Dressed in a beige, Cosby-approved sweater, Dekker led his band through material from all three records (and an encore cover of Neil Young’s “Don’t Cry No Tears” that I would LOVE to get a recording of) and everything sounded stunning. Everything. The performances were note-perfect, the mix perfectly balanced and the church acoustics everything you’d hope they’d be. It would be possible to go on at length (even moreso) about how good it sounded, so let’s just say it sounded better than you could possibly imagine. And though he was as soft-spoken as always, Dekker’s understated charisma was just as amplified by the setting – with the church full of friends, fans and well-wishers, it really did have the intimate vibe of being part of a large family. I’ve always felt that Great Lake Swimmers didn’t get nearly the attention and respect that other, more extroverted Toronto acts did and undeservedly so. The two sold out shows on Saturday night may well be evidence that that’s no longer the case and for that, I say it’s about time.

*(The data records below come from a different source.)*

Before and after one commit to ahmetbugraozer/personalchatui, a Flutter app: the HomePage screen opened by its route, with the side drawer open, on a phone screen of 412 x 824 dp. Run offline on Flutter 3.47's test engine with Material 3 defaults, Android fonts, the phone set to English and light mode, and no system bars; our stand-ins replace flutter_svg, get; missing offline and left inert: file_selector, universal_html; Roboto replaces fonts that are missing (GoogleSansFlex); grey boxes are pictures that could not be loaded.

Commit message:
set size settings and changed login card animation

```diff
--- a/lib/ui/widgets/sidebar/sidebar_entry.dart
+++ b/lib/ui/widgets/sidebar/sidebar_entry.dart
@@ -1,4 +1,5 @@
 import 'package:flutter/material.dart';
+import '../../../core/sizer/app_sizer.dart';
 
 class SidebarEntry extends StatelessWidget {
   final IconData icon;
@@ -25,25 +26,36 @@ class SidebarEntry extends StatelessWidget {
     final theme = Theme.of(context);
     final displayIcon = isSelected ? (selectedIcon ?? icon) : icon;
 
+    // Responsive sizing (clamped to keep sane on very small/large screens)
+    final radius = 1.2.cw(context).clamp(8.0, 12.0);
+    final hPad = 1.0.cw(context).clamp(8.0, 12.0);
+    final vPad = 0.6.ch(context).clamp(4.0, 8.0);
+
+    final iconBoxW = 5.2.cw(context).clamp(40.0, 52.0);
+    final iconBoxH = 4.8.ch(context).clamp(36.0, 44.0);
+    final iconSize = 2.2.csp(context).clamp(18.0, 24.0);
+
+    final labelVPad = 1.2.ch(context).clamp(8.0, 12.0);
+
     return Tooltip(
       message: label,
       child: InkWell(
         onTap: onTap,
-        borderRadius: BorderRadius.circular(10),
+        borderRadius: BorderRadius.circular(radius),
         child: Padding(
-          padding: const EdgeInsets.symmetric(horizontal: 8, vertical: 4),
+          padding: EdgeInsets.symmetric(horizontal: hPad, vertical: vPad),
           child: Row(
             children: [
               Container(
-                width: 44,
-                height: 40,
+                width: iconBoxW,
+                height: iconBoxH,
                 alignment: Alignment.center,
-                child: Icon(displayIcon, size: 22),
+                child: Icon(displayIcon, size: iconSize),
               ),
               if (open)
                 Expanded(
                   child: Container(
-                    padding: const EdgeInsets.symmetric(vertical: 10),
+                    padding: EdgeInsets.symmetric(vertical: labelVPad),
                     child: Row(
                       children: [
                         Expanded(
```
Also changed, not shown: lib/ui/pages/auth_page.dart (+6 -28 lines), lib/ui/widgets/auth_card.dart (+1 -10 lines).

Or perhaps not – I can’t help noticing that besides the CBC truck out front recording the show, none of the city’s newspapers or media outlets appeared to be in attendance. For shame. For The Records has a review of the early show which sounds an awful lot like the late one, right down to the anecdotes.

Photos: Great Lake Swimmers @ Church Of The Redeemer – April 14, 2007
MP3: Great Lake Swimmers – “Your Rocky Spine”
MP3: Great Lake Swimmers – “I Am A Part Of A Large Family”
Video: Great Lake Swimmers – “Back Stage With The Modern Dancers” (YouTube)
eCard: Great Lake Swimmers / Ongiara
MySpace: Great Lake Swimmers

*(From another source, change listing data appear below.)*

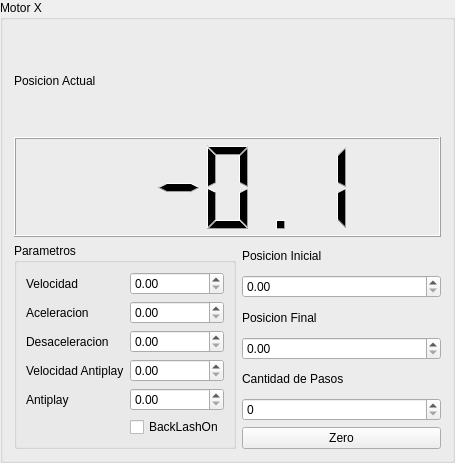
Old version of the form components/Platina/conf.ui in the repository FranciscoGauna/Microscopy-Program.
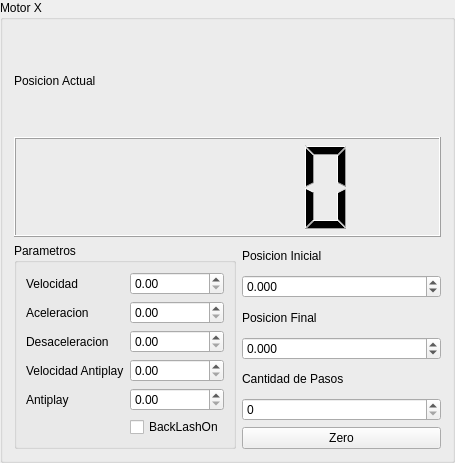
New version of the form.

Patch:
```diff
--- a/components/Platina/conf.ui
+++ b/components/Platina/conf.ui
@@ -26,15 +26,18 @@
    </item>
    <item>
     <widget class="QLCDNumber" name="pos_number">
+     <property name="minimumSize">
+      <size>
+       <width>0</width>
+       <height>60</height>
+      </size>
+     </property>
      <property name="font">
       <font>
        <weight>75</weight>
        <bold>true</bold>
       </font>
      </property>
-     <property name="value" stdset="0">
-      <double>-0.103370000000000</double>
-     </property>
     </widget>
    </item>
    <item>
@@ -115,7 +118,17 @@
         </widget>
        </item>
        <item>
-        <widget class="QDoubleSpinBox" name="initial_pos_sb"/>
+        <widget class="QDoubleSpinBox" name="initial_pos_sb">
+         <property name="decimals">
+          <number>3</number>
+         </property>
+         <property name="minimum">
+          <double>-99999.990000000005239</double>
+         </property>
+         <property name="maximum">
+          <double>99999.990000000005239</double>
+         </property>
+        </widget>
        </item>
        <item>
         <widget class="QLabel" name="final_pos_label">
@@ -125,7 +138,17 @@
         </widget>
        </item>
        <item>
-        <widget class="QDoubleSpinBox" name="final_pos_sb"/>
+        <widget class="QDoubleSpinBox" name="final_pos_sb">
+         <property name="decimals">
+          <number>3</number>
+         </property>
+         <property name="minimum">
+          <double>-99999.990000000005239</double>
+         </property>
+         <property name="maximum">
+          <double>99999.990000000005239</double>
+         </property>
+        </widget>
        </item>
        <item>
         <widget class="QLabel" name="amount_pos_label">
```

Tickets for The Postmarks’ show at the Amp’d Mobile Studio this Saturday night are now available and like all shows at this new venue/studio/marketing tool, they’re free. I find The Postmarks’ breezy lounge-pop to dwell on the enjoyable side of innocuous and am going as much to check out the setup of the room as much as anything else. Check out some media below and if you like it, go get some free tickets. Did I mention they’re free? The Miami New Times talks to Postmarks singer Tim Yehezkely who, despite the name, is very much a girl. Oh, and I missed out on the cover they made available of Ministry’s “(Everyday Is) Hallowe’en” late last year. Can anyone shoot me an mp3? Thanks.

MP3: The Postmarks – “Goodbye”
Video: The Postmarks – “Goodbye” (YouTube)
MySpace: The Postmarks

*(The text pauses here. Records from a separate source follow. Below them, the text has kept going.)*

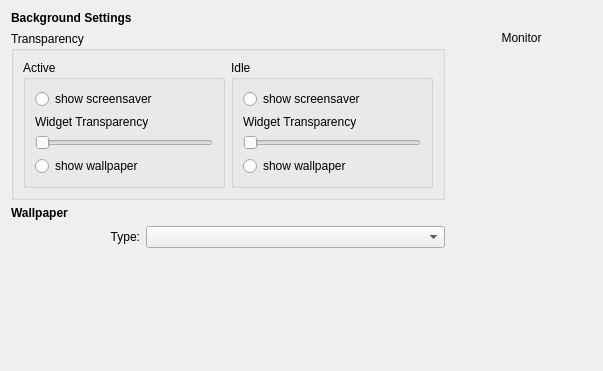
Above: plasma/shells/screensaver/BackgroundDialog.ui from mgottschlag/kwin-tiling before the change. Below: the same form after it.
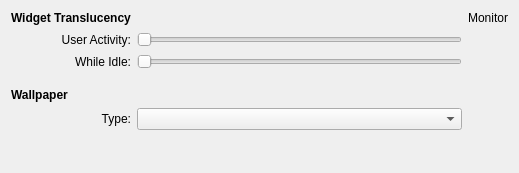
That is the form after the change.

Commit message: clean up the dialog in time for the string freeze

```diff
--- a/plasma/shells/screensaver/BackgroundDialog.ui
+++ b/plasma/shells/screensaver/BackgroundDialog.ui
@@ -5,37 +5,186 @@
    <rect>
     <x>0</x>
     <y>0</y>
-    <width>603</width>
-    <height>371</height>
+    <width>519</width>
+    <height>173</height>
    </rect>
   </property>
-  <property name="sizePolicy" >
-   <sizepolicy vsizetype="Expanding" hsizetype="Expanding" >
-    <horstretch>0</horstretch>
-    <verstretch>0</verstretch>
-   </sizepolicy>
-  </property>
   <property name="baseSize" >
    <size>
     <width>200</width>
     <height>700</height>
    </size>
   </property>
-  <layout class="QGridLayout" name="gridLayout" >
-   <item row="0" column="0" colspan="4" >
-    <widget class="QLabel" name="label_5" >
-     <property name="font" >
-      <font>
-       <weight>75</weight>
-       <bold>true</bold>
-      </font>
-     </property>
-     <property name="text" >
-      <string>Background Settings</string>
-     </property>
-    </widget>
+  <layout class="QGridLayout" name="gridLayout_2" >
+   <item row="0" column="0" >
+    <layout class="QGridLayout" name="gridLayout" >
+     <item row="0" column="0" colspan="2" >
+      <widget class="QLabel" name="m_wallpaperLabel_2" >
+       <property name="sizePolicy" >
+        <sizepolicy vsizetype="Preferred" hsizetype="Expanding" >
+         <horstretch>0</horstretch>
+         <verstretch>0</verstretch>
+        </sizepolicy>
+       </property>
+       <property name="font" >
+        <font>
+         <weight>75</weight>
+         <bold>true</bold>
+        </font>
+       </property>
+       <property name="text" >
+        <string>Widget Translucency</string>
+       </property>
+      </widget>
+     </item>
+     <item row="1" column="0" >
+      <spacer name="horizontalSpacer_2" >
+       <property name="orientation" >
+        <enum>Qt::Horizontal</enum>
+       </property>
+       <property name="sizeType" >
+        <enum>QSizePolicy::Fixed</enum>
+       </property>
+       <property name="sizeHint" stdset="0" >
+        <size>
+         <width>13</width>
+         <height>17</height>
+        </size>
+       </property>
+      </spacer>
+     </item>
+     <item row="1" column="1" >
+      <widget class="QLabel" name="label" >
+       <property name="text" >
+        <string>User Activity:</string>
+       </property>
+       <property name="alignment" >
+        <set>Qt::AlignRight|Qt::AlignTrailing|Qt::AlignVCenter</set>
+       </property>
+      </widget>
+     </item>
+     <item row="1" column="2" >
+      <widget class="QSlider" name="activeSlider" >
+       <property name="minimum" >
+        <number>1</number>
+       </property>
+       <property name="maximum" >
+        <number>10</number>
+       </property>
+       <property name="pageStep" >
+        <number>1</number>
+       </property>
+       <property name="orientation" >
+        <enum>Qt::Horizontal</enum>
+       </property>
+      </widget>
+     </item>
+     <item row="2" column="1" >
+      <widget class="QLabel" name="label_3" >
+       <property name="text" >
+        <string>While Idle:</string>
+       </property>
+       <property name="alignment" >
+        <set>Qt::AlignRight|Qt::AlignTrailing|Qt::AlignVCenter</set>
+       </property>
+      </widget>
+     </item>
+     <item row="2" column="2" >
+      <widget class="QSlider" name="idleSlider" >
+       <property name="maximum" >
+        <number>10</number>
+       </property>
+       <property name="pageStep" >
+        <number>1</number>
+       </property>
+       <property name="orientation" >
+        <enum>Qt::Horizontal</enum>
+       </property>
+      </widget>
+     </item>
+     <item row="3" column="1" >
+      <spacer name="verticalSpacer_3" >
+       <property name="orientation" >
+        <enum>Qt::Vertical</enum>
+       </property>
+       <property name="sizeType" >
+        <enum>QSizePolicy::Fixed</enum>
+       </property>
+       <property name="sizeHint" stdset="0" >
+        <size>
+         <width>17</width>
+         <height>13</height>
+        </size>
+       </property>
+      </spacer>
+     </item>
+     <item row="4" column="0" colspan="2" >
+      <widget class="QLabel" name="m_wallpaperLabel" >
+       <property name="sizePolicy" >
+        <sizepolicy vsizetype="Preferred" hsizetype="Expanding" >
+         <horstretch>0</horstretch>
+         <verstretch>0</verstretch>
+        </sizepolicy>
+       </property>
+       <property name="font" >
+        <font>
+         <weight>75</weight>
+         <bold>true</bold>
+        </font>
+       </property>
+       <property name="text" >
+        <string>Wallpaper</string>
+       </property>
+      </widget>
+     </item>
+     <item row="5" column="0" >
+      <spacer name="horizontalSpacer" >
+       <property name="orientation" >
+        <enum>Qt::Horizontal</enum>
+       </property>
+       <property name="sizeType" >
+        <enum>QSizePolicy::Fixed</enum>
+       </property>
+       <property name="sizeHint" stdset="0" >
+        <size>
+         <width>13</width>
+         <height>17</height>
+        </size>
+       </property>
+      </spacer>
+     </item>
+     <item row="5" column="1" >
+      <widget class="QLabel" name="m_wallpaperTypeLabel" >
+       <property name="text" >
+        <string>Type:</string>
+       </property>
+       <property name="alignment" >
+        <set>Qt::AlignRight|Qt::AlignTrailing|Qt::AlignVCenter</set>
+       </property>
+       <property name="buddy" >
+        <cstring>m_wallpaperMode</cstring>
+       </property>
+      </widget>
+     </item>
+     <item row="5" column="2" >
+      <widget class="QComboBox" name="m_wallpaperMode" >
+       <property name="sizePolicy" >
+        <sizepolicy vsizetype="Fixed" hsizetype="Expanding" >
+         <horstretch>1</horstretch>
+         <verstretch>0</verstretch>
+        </sizepolicy>
+       </property>
+       <property name="minimumSize" >
+        <size>
+         <width>150</width>
+         <height>0</height>
+        </size>
+       </property>
+      </widget>
+     </item>
+    </layout>
    </item>
-   <item rowspan="4" row="1" column="3" >
+   <item rowspan="3" row="0" column="1" >
     <layout class="QVBoxLayout" name="verticalLayout_2" >
      <item>
       <widget class="QLabel" name="m_monitor" >
@@ -68,200 +217,29 @@
      </item>
     </layout>
    </item>
-   <item row="3" column="0" colspan="3" >
-    <widget class="QWidget" native="1" name="m_wallpaperGroup" >
-     <layout class="QVBoxLayout" name="verticalLayout" >
-      <property name="leftMargin" >
-       <number>0</number>
-      </property>
-      <property name="topMargin" >
-       <number>0</number>
-      </property>
-      <property name="rightMargin" >
-       <number>0</number>
-      </property>
-      <item>
-       <layout class="QHBoxLayout" name="horizontalLayout" >
-        <item>
-         <widget class="QLabel" name="m_wallpaperTypeLabel" >
-          <property name="minimumSize" >
-           <size>
-            <width>129</width>
-            <height>0</height>
-           </size>
-          </property>
-          <property name="text" >
-           <string>Type:</string>
-          </property>
-          <property name="alignment" >
-           <set>Qt::AlignRight|Qt::AlignTrailing|Qt::AlignVCenter</set>
-          </property>
-          <property name="buddy" >
-           <cstring>m_wallpaperMode</cstring>
-          </property>
-         </widget>
-        </item>
-        <item>
-         <widget class="QComboBox" name="m_wallpaperMode" >
-          <property name="sizePolicy" >
-           <sizepolicy vsizetype="Fixed" hsizetype="Expanding" >
-            <horstretch>1</horstretch>
-            <verstretch>0</verstretch>
-           </sizepolicy>
-          </property>
-          <property name="minimumSize" >
-           <size>
-            <width>150</width>
-            <height>0</height>
-           </size>
-          </property>
-         </widget>
-        </item>
-       </layout>
-      </item>
-      <item>
-       <widget class="QWidget" native="1" name="m_wallpaperConfig" >
-        <property name="sizePolicy" >
-         <sizepolicy vsizetype="Expanding" hsizetype="Expanding" >
-          <horstretch>0</horstretch>
-          <verstretch>0</verstretch>
-         </sizepolicy>
-        </property>
-       </widget>
-      </item>
-     </layout>
-    </widget>
-   </item>
-   <item row="2" column="0" colspan="3" >
-    <widget class="QLabel" name="m_wallpaperLabel" >
+   <item row="1" column="0" >
+    <widget class="QWidget" native="1" name="m_wallpaperConfig" >
      <property name="sizePolicy" >
-      <sizepolicy vsizetype="Preferred" hsizetype="Expanding" >
+      <sizepolicy vsizetype="Expanding" hsizetype="Expanding" >
        <horstretch>0</horstretch>
        <verstretch>0</verstretch>
       </sizepolicy>
      </property>
-     <property name="font" >
-      <font>
-       <weight>75</weight>
-       <bold>true</bold>
-      </font>
-     </property>
-     <property name="text" >
-      <string>Wallpaper</string>
-     </property>
     </widget>
    </item>
-   <item row="4" column="1" >
+   <item row="2" column="0" >
     <spacer name="verticalSpacer" >
      <property name="orientation" >
       <enum>Qt::Vertical</enum>
      </property>
      <property name="sizeHint" stdset="0" >
       <size>
-       <width>20</width>
-       <height>64</height>
+       <width>143</width>
+       <height>6</height>
       </size>
      </property>
     </spacer>
    </item>
-   <item row="1" column="0" colspan="3" >
-    <widget class="QGroupBox" name="compositeGroup" >
-     <property name="title" >
-      <string>Transparency</string>
-     </property>
-     <layout class="QHBoxLayout" name="horizontalLayout_2" >
-      <item>
-       <widget class="QGroupBox" name="activeGroup" >
-        <property name="title" >
-         <string>Active</string>
-        </property>
-        <layout class="QVBoxLayout" name="verticalLayout_3" >
-         <item>
-          <widget class="QRadioButton" name="activeScreensaver" >
-           <property name="text" >
-            <string>show screensaver</string>
-           </property>
-          </widget>
-         </item>
-         <item>
-          <widget class="QLabel" name="label" >
-           <property name="text" >
-            <string>Widget Transparency</string>
-           </property>
-          </widget>
-         </item>
-         <item>
-          <widget class="QSlider" name="activeSlider" >
-           <property name="minimum" >
-            <number>1</number>
-           </property>
-           <property name="maximum" >
-            <number>10</number>
-           </property>
-           <property name="pageStep" >
-            <number>1</number>
-           </property>
-           <property name="orientation" >
-            <enum>Qt::Horizontal</enum>
-           </property>
-          </widget>
-         </item>
-         <item>
-          <widget class="QRadioButton" name="activeWallpaper" >
-           <property name="text" >
-            <string>show wallpaper</string>
-           </property>
-          </widget>
-         </item>
-        </layout>
-       </widget>
-      </item>
-      <item>
-       <widget class="QGroupBox" name="idleGroup" >
-        <property name="title" >
-         <string>Idle</string>
-        </property>
-        <layout class="QVBoxLayout" name="verticalLayout_4" >
-         <item>
-          <widget class="QRadioButton" name="idleScreensaver" >
-           <property name="text" >
-            <string>show screensaver</string>
-           </property>
-          </widget>
-         </item>
-         <item>
-          <widget class="QLabel" name="label_2" >
-           <property name="text" >
-            <string>Widget Transparency</string>
-           </property>
-          </widget>
-         </item>
-         <item>
-          <widget class="QSlider" name="idleSlider" >
-           <property name="maximum" >
-            <number>10</number>
-           </property>
-           <property name="pageStep" >
-            <number>1</number>
-           </property>
-           <property name="orientation" >
-            <enum>Qt::Horizontal</enum>
-           </property>
-          </widget>
-         </item>
-         <item>
-          <widget class="QRadioButton" name="idleWallpaper" >
-           <property name="text" >
-            <string>show wallpaper</string>
-           </property>
-          </widget>
-         </item>
-        </layout>
-       </widget>
-      </item>
-     </layout>
-    </widget>
-   </item>
   </layout>
   <zorder>label_5</zorder>
   <zorder>label_4</zorder>
```
Left out of the diff: 12 changed lines with no effect on the pictures. The commit also changes 1 other file.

Back in February I posted as MP3 Of The Week a cover of Grizzly Bear’s “Knife” by local boys Born Ruffians, recorded during a radio session for KEXP. Well prior to starting work on their full-length debut, they gave the cover another shot in a proper studio and let Four Tet mix it. Give both versions a listen below to compare and contrast – I still sort of like the radio session one better. Sounds breezier.

MP3: Born Ruffians – “Knife”
MP3: Born Ruffians – “Knife” (@ KEXP)

CBC Radio 3 has an audio interview with Land Of Talk’s Elizabeth Powell. PopMatters loves Applause Cheer Boo Hiss, you should too.

La Blogotheque continues their winning streak of Take-Away Shows with a session with The Shins, recorded on the streets of Paris. Wonderful. The OC Register has an interview with frontman James Mercer.

Chart talks to Maria Taylor about being on tour and working with Conor Oberst.